“Our society doesn’t prepare us for failure and that is wrong.” – Kwame Sarpong Asiedu
My first decade was uneventful but one thing was drummed in, you cannot fail. So right from the start, I was primed to be competitive. At the end of that decade, I took my Common Entrance Examination and ended up in Adisadel College a choice I couldn’t fail at.
My second decade saw me mostly in Cape Coast where I took my Ordinary Level with one option only “Adisco or suicide” as we used to say. Since death wasn’t an option, I returned to “The Hill” for my final two years.
This decade saw my first confrontation with failure if I could call it that. My A’ Level results were withheld, a situation I wasn’t prepared for. My initial response was horror, then disgust and finally apprehension. Fighting through and confronting WAEC, I eventually got my results but not after I had lost a year through litigation.

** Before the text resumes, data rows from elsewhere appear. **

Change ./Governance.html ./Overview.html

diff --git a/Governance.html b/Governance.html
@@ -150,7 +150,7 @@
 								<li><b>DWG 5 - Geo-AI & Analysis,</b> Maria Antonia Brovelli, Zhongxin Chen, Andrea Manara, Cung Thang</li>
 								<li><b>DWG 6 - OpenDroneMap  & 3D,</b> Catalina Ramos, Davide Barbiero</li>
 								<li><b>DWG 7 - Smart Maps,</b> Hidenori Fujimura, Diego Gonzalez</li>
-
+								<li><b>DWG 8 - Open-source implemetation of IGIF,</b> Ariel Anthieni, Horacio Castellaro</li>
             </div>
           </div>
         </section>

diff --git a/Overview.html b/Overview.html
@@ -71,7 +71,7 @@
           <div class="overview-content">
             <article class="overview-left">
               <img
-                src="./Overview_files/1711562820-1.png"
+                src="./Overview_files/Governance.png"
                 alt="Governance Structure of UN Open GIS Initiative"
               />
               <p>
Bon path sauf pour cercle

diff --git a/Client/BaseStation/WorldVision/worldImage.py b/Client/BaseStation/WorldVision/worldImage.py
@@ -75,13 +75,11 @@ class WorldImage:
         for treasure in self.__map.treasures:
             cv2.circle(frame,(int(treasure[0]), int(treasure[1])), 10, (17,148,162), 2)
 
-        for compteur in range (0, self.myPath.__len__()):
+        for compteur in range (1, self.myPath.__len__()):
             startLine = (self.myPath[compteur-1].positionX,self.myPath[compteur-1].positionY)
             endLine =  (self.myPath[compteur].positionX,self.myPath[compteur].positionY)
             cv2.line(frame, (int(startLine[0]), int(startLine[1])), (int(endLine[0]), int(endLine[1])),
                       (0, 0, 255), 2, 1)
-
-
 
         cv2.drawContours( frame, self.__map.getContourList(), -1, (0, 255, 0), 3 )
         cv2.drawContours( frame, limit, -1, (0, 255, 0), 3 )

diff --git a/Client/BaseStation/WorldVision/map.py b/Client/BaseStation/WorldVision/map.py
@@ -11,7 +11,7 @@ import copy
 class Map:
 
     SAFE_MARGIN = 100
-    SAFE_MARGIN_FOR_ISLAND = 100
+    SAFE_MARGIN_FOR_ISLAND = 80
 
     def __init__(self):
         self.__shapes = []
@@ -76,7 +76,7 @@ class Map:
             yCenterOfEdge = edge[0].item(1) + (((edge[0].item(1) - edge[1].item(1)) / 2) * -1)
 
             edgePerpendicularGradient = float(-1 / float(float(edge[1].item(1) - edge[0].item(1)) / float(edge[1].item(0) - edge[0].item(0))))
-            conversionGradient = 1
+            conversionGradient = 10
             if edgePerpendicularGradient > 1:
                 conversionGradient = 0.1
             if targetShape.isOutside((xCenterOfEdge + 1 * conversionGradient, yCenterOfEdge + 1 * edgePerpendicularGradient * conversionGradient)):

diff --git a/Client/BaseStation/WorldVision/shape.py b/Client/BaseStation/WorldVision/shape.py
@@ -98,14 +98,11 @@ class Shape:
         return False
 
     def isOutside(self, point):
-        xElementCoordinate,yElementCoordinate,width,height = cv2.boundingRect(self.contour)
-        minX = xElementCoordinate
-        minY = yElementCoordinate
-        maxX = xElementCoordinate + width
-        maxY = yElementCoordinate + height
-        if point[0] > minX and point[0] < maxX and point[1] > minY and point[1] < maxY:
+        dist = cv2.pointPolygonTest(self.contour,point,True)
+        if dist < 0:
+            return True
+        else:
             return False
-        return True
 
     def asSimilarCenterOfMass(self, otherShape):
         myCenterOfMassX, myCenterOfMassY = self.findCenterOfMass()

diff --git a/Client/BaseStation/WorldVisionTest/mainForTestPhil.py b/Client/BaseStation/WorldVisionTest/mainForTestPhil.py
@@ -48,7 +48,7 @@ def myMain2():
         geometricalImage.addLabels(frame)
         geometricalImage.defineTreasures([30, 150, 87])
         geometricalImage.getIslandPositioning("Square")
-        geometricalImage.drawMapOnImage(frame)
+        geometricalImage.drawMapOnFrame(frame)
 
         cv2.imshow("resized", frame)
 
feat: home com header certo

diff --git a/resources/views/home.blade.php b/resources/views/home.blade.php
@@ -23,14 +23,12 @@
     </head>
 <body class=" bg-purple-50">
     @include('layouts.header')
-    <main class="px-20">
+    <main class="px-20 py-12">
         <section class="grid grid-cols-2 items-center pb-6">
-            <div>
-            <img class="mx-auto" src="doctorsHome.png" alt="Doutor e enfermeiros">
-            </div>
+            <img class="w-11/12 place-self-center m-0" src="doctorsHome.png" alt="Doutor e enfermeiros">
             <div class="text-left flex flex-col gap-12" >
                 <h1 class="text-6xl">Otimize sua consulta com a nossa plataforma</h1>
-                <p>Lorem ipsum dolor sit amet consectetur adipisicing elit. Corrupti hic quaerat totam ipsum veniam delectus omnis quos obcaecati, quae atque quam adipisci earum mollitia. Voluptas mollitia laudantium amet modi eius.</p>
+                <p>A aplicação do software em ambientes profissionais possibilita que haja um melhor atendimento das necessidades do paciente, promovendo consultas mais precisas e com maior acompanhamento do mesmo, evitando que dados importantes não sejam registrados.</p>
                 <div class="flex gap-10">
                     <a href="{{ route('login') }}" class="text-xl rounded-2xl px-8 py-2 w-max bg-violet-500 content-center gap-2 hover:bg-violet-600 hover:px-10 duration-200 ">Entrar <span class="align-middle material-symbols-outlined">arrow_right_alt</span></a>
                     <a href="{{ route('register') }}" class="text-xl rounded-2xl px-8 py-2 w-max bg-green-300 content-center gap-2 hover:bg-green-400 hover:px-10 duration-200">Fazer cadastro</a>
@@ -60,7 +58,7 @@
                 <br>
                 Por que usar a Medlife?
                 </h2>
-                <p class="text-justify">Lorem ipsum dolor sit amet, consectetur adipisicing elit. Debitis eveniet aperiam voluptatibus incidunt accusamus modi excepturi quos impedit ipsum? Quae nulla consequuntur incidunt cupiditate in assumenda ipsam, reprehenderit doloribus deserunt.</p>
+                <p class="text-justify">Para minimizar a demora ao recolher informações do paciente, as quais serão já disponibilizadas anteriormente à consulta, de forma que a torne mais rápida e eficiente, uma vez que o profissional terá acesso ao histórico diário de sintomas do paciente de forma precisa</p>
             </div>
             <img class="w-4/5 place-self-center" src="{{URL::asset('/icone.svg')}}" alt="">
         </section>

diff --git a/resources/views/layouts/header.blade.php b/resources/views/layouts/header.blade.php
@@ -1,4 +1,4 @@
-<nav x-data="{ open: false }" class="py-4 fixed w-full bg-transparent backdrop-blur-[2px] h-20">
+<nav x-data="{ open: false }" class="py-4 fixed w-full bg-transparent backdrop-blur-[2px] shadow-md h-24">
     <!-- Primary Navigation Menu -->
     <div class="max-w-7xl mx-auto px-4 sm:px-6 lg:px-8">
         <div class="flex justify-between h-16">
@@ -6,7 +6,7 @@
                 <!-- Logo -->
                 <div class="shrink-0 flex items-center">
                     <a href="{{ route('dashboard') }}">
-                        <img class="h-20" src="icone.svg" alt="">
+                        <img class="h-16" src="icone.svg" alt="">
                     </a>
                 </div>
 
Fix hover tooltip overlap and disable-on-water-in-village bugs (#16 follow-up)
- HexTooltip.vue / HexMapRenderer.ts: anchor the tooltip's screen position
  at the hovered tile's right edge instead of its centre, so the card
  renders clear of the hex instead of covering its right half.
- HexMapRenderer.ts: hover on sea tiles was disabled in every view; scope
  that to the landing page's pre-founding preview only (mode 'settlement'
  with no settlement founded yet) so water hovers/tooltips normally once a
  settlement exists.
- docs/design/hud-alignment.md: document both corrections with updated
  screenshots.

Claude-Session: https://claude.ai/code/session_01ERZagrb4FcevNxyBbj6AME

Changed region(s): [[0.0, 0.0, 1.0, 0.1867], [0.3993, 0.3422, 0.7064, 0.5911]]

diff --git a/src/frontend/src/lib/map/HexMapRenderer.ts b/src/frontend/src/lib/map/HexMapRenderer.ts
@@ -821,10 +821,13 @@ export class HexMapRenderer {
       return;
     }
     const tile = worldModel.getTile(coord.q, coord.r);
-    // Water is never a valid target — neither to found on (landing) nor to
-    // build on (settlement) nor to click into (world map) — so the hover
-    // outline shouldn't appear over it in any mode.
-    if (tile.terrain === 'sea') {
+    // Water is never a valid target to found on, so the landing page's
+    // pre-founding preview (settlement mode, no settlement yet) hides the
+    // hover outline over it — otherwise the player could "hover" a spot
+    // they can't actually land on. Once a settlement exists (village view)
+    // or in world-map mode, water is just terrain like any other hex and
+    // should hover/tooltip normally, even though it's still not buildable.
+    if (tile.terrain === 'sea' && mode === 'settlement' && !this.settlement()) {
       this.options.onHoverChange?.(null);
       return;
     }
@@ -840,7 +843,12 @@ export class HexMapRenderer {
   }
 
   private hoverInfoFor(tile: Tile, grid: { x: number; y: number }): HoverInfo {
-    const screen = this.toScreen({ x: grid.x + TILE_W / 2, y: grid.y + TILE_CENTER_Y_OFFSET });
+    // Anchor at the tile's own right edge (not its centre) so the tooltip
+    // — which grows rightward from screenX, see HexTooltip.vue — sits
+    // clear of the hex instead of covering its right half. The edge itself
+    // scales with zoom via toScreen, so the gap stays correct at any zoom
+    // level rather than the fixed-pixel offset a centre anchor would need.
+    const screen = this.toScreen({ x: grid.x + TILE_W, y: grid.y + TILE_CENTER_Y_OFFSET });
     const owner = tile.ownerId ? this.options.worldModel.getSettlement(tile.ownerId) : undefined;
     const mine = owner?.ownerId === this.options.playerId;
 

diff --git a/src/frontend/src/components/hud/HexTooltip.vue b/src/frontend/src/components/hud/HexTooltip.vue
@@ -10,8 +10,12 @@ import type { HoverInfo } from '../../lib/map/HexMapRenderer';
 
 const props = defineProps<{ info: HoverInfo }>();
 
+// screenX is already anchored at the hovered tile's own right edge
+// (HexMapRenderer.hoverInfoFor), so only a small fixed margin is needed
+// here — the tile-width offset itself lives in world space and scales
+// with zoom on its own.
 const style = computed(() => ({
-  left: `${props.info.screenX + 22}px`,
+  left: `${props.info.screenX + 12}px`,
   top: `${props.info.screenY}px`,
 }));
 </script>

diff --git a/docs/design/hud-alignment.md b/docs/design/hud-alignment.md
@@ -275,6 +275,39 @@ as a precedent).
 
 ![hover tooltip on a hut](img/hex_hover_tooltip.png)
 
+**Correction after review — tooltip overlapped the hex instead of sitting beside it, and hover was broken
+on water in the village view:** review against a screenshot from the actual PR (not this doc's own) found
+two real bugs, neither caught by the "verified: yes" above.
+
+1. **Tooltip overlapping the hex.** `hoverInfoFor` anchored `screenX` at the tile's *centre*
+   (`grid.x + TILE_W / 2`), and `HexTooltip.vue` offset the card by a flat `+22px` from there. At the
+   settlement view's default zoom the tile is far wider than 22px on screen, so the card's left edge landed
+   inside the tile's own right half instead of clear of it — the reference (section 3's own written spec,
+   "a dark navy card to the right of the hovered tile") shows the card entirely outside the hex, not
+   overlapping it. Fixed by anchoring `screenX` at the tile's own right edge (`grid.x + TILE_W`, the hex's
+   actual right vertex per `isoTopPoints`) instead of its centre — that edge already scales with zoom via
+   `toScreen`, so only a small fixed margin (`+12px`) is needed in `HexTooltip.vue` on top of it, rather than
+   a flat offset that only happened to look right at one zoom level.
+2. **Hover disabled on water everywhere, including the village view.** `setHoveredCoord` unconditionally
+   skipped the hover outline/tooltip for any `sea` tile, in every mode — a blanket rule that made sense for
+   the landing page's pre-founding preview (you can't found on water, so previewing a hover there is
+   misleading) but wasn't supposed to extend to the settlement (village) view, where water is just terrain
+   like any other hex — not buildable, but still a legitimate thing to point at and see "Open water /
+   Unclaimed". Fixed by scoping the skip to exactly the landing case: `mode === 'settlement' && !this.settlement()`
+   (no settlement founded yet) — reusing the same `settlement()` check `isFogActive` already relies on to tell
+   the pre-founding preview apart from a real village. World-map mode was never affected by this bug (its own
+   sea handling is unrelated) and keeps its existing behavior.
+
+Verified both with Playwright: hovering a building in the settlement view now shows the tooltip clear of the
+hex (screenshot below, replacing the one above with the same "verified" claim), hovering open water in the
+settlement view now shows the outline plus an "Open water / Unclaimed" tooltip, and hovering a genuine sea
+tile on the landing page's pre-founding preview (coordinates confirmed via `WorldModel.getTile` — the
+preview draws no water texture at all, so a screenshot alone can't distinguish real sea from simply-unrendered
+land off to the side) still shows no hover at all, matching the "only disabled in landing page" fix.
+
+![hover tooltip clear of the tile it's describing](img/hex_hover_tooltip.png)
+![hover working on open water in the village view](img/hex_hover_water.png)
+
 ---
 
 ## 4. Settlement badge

Thus, I entered my second decade in 1992 jaded and mistrusting of officialdom at a time when Ghana was entering democracy. University beckoned and that came with confrontation. There was a disconnect between what my family aspired for me and what my ambitions drove me to. This confrontation made me reject Medicine for Pharmacy.
Enter my third decade. That was my first confrontation with real failure. My first relationship failed whilst midway through my undergraduate education. This crushed me and made me realise I was never prepared for failure. Truth is, our society doesn’t prepare us for failure and that is wrong.
Towards the end of my third decade, I had failed repeatedly, mostly in relationships and social aspects. Yes, academically and professionally I was still flying. I had qualified as a Pharmacist and was a Lecturer at the Faculty of Pharmacy, Kwame Nkrumah University of Science and Technology by age 27.
My third decade again came with its own spectacular failures. Everything simply failed. However, it proved to be my learning curve.
This was when I began to learn the value of failing. I began to learn what the phrase “batten down the hatches” meant. I had to learn to accept failure and use that as a fulcrum to rebuild. By my fortieth birthday which I never celebrated, I knew my scares were going to be the genesis of my rebirth.
Ten years from that day, I don’t know where the time has gone. In the last ten years, I have failed more than I wish I had. On this day as I turn 50, I am more proud of how often I have failed and my scares than the little success, I may have achieved.
Bring on the next 50-years, I will fail more but in doing so, my failure will become my library for giving back to society. The key is to fail, learn and improve quickly. I may have turned 50 today and that’s great but my focus is on telling my failure stories so others can learn from my missed steps.
For all who have reveled and pleasured in the fact that I can fail and felt that will epitomise me, thanks but no thanks. You made me stronger because you made me learn that failure ain’t the determinant of a human’s destiny. In your small way, you have helped me get this far.
As I enter my sixth decade, I can only say, I appreciate you all. Thanks for being part of this journey…
Days, after my appointment was confirmed as a lecturer in the Department of Pharmaceutical Chemistry at KNUST, I had a close shave with death. I was driving from St Michael’s Hospital Pramso where I lived with my brother Menronz to Kumasi. We were using separate cars which wasn’t the norm.
Just as we approached Pramso, it started to rain heavily making the driving conditions horrendous. This required careful defensive driving. Just as I approached the brow of a hill around Abidjan Nkwanta, I saw to my horror a motorbike at a top speed overtaking a convoy of vehicles and approaching me head-on.
I had no time to react and even if I did my choices were grime. It was either I swerved into the convoy or went off the road into a ditch. Both choices were a recipe for disaster. Suddenly, everything went into slow motion as the biker lost control, climbed my bonnet, smashed my windshield and somersaulted. How I managed to avoid the convoy with airbags inflated, I still don’t know.
When my vehicle came to a halt, the health professional in me said I should go to the aid of the biker though I had injured myself and was bleeding. Fortunately, I didn’t have to as the convoy was that of the Ashanti Regional Minister and DCE from Bosomtwie returning from a funeral. They reassured me and took over the responsibility of providing first aid for us. Ironically, my mother who was then Director of Education for the District was in that convoy too.
My car was wrecked and the extent of my injuries was unknown. We were both rushed to St Michael’s Hospital where the biker later died. I was struck with grief for a person who hours ago had recklessly tried to end my life. At no point did I feel bitterness towards him or the losses I had incurred.
Looking back I learnt two things
1. A human can fail even when they are trying their best to stay safe. It is not in our gift to always predict failure.
2. In life even when you have the right of way, you should have your defences up so should failure come, you stand a better chance at restarting.
This is one of the useful lessons my decade of failure taught me, the art and craft of failing forward whilst still remaining human.